Audiobooks are also great for people on the move – but they have a major cost (as I said above). Some people are crafty and willing to narrate them personally but this might still come at cost of quality (such as outside noise). On the other hand, these entry costs are what contributes to the higher individual price of audiobooks (which can be mitigated by subscription-based options). And ‘reading’ audiobooks also requires the reader to be able to do so – they’re no-go way for people like me who tend to daydream when idle and might lose a piece of the story this way.
While print book (especially paperbacks) can easily be bought online, there’s still a cost to them. Not only in the creation (as I said) but also in the demands for space. Sure, you can re-sell the book but a voracious reader of print books will need a large bookshelf – which could exceed the cost of an e-reader while taking much more space.
Ecology and book format
In the present world, there are many people in various level of eco-friendliness. Which might affect their choice of format. Trying to judge the formats by their eco-friendliness is not easy because there are many variables.
Print books might seem to have a massive impact on the nature for the simple reason that papermaking is a process with high demands both on energy and resources (wood, water) and while recycling will cut the wood consumption, it won’t cut the water and energy costs. Furthermore, there’s a lot of transport involved (wood or to-be-recycled paper, the produced paper to the printer, book from printer to a warehouse and then bookstores). A bookshelf takes wood to make as well.
E-readers might seem like the lesser evil, but… mining materials for batteries and semiconductors is not an eco-friendly process either. Those materials and the e-reader device are thansported over larger distances – but it’s the only transport. Sending a file with size around 1MB takes minimal power and so does the use of e-ink display. The major costs comes with expired devices (mostly due to battery life) and their ‘afterlife’ (even if they’re recycled).
Audiobooks are the hardest for me to judge. As you can listen to audiobooks on a smartphone, this cuts the need to purchase an extra device. On the other hand, phones and headsets/earbuds tend to have shorter lifespan than a dedicated e-reader. And unless an audiobook has a major amount of downloads, the power needed to run a recording studio – tens of hours – won’t be a small thing.
So, to wrap this up, there are many aspects when it comes to what could be the best way to get your book out into the world. Genre and audience has significant impact on what’s the dominant format in each case, and that has an impact on what might seem to be the best route.
But even with all of it considered, it still comes down to the author’s skills and decisions – such as cover art and blurb to entice the right reader to purchase a book they’re considering, or the amount of resources given to marketing to make sure people know about the book. All of that ties to the writer’s priorities which means this is not easy decision to make – and even harder to give an advice on. Research is important to make an informed decision – which will always be on the writer.
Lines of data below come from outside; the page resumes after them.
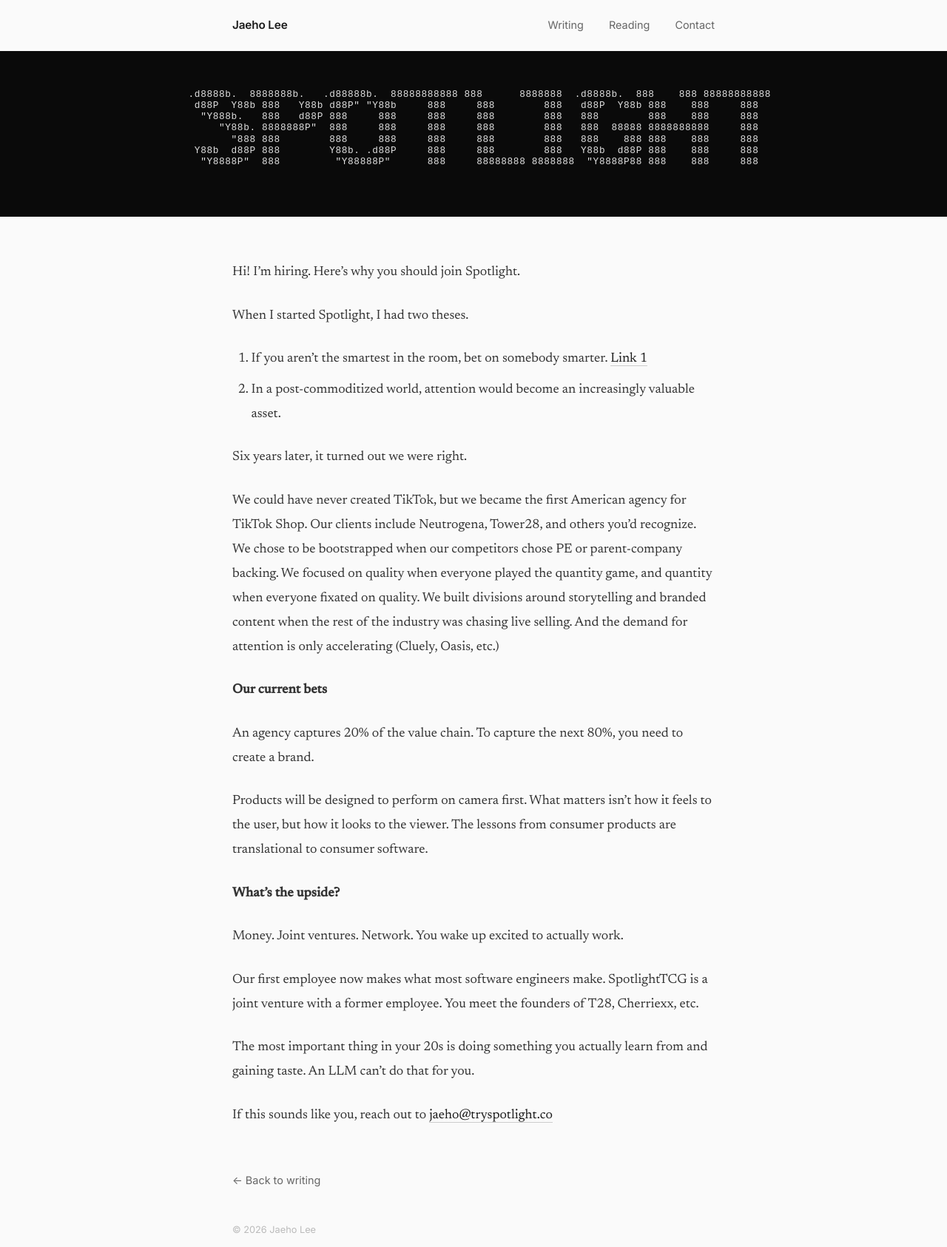
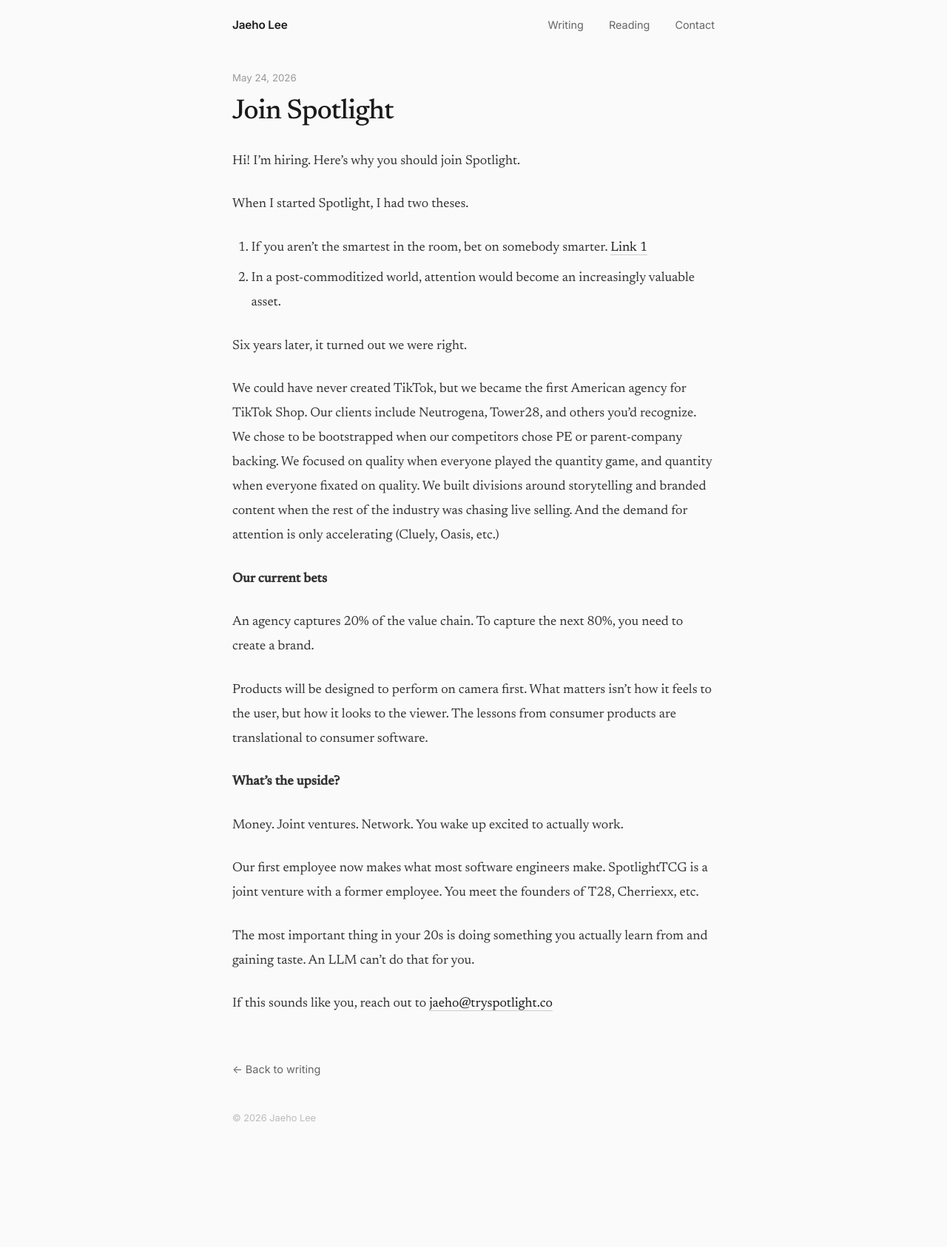
Before and after one commit to jaehospotlight/jaeho, a Jekyll site: the page built from _posts/2026-05-24-Join-Spotlight.md, in a window 1280 px wide. Shown: the whole page at 74% size. Built offline with Jekyll 4.4.1, drawn with Linux system fonts in a browser that asks for light colours; after the commit the page ends 1535 px from its top, so only the background shows below that.

Commit message:
Remove ASCII banner layout
Co-Authored-By: Claude Opus 4.6 (1M context) <noreply@anthropic.com>

```diff
--- a/_layouts/spotlight.html
+++ /dev/null
@@ -1,69 +0,0 @@
-<!DOCTYPE html>
-<html lang="en">
-<head>
-  <meta charset="UTF-8">
-  <meta name="viewport" content="width=device-width, initial-scale=1.0">
-  <title>{{ page.title }} — {{ site.title }}</title>
-  <meta name="description" content="{{ page.description | default: page.excerpt | strip_html | truncate: 160 }}">
-  <link rel="stylesheet" href="{{ '/assets/css/style.css' | relative_url }}">
-  <link rel="preconnect" href="https://fonts.googleapis.com">
-  <link href="https://fonts.googleapis.com/css2?family=Inter:wght@400;500;600&family=Newsreader:ital,wght@0,400;0,500;1,400&display=swap" rel="stylesheet">
-  <style>
-    .ascii-banner {
-      background: #0a0a0a;
-      width: 100%;
-      padding: 3rem 1rem;
-      margin-bottom: 2rem;
-      overflow: hidden;
-    }
-    .ascii-banner pre {
-      color: #e0e0e0;
-      font-family: 'Courier New', monospace;
-      font-size: clamp(0.35rem, 1.1vw, 0.75rem);
-      line-height: 1.2;
-      text-align: center;
-      margin: 0 auto;
-      white-space: pre;
-      letter-spacing: 0.05em;
-    }
-  </style>
-</head>
-<body>
-  <nav class="nav">
-    <a href="{{ '/' | relative_url }}" class="nav-name">{{ site.title }}</a>
-    <div class="nav-links">
-      <a href="{{ '/blog' | relative_url }}">Writing</a>
-      <a href="{{ '/reading' | relative_url }}">Reading</a>
-      <a href="mailto:jaeho@tryspotlight.co">Contact</a>
-    </div>
-  </nav>
-
-  <div class="ascii-banner">
-    <pre>
-  .d8888b.  8888888b.   .d88888b.  88888888888 888      8888888  .d8888b.  888    888 88888888888
- d88P  Y88b 888   Y88b d88P" "Y88b     888     888        888   d88P  Y88b 888    888     888
-  "Y888b.   888   d88P 888     888     888     888        888   888        888    888     888
-     "Y88b. 8888888P"  888     888     888     888        888   888  88888 8888888888     888
-       "888 888        888     888     888     888        888   888    888 888    888     888
- Y88b  d88P 888        Y88b. .d88P     888     888        888   Y88b  d88P 888    888     888
-  "Y8888P"  888         "Y88888P"      888     88888888 8888888  "Y8888P88 888    888     888
-    </pre>
-  </div>
-
-  <main>
-    <article class="post">
-      <div class="post-content">
-        {{ content }}
-      </div>
-    </article>
-
-    <div class="post-nav">
-      <a href="{{ '/blog' | relative_url }}">&larr; Back to writing</a>
-    </div>
-  </main>
-
-  <footer class="footer">
-    <p>&copy; {{ 'now' | date: "%Y" }} {{ site.title }}</p>
-  </footer>
-</body>
-</html>
```
Also changed, not shown: _posts/2026-05-24-Join-Spotlight.md (+1 -1 lines).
If you’ve already went through this, feel free to share how and why you decided to go that way. And you’re just as welcome to share your opinions on any other aspect of this post.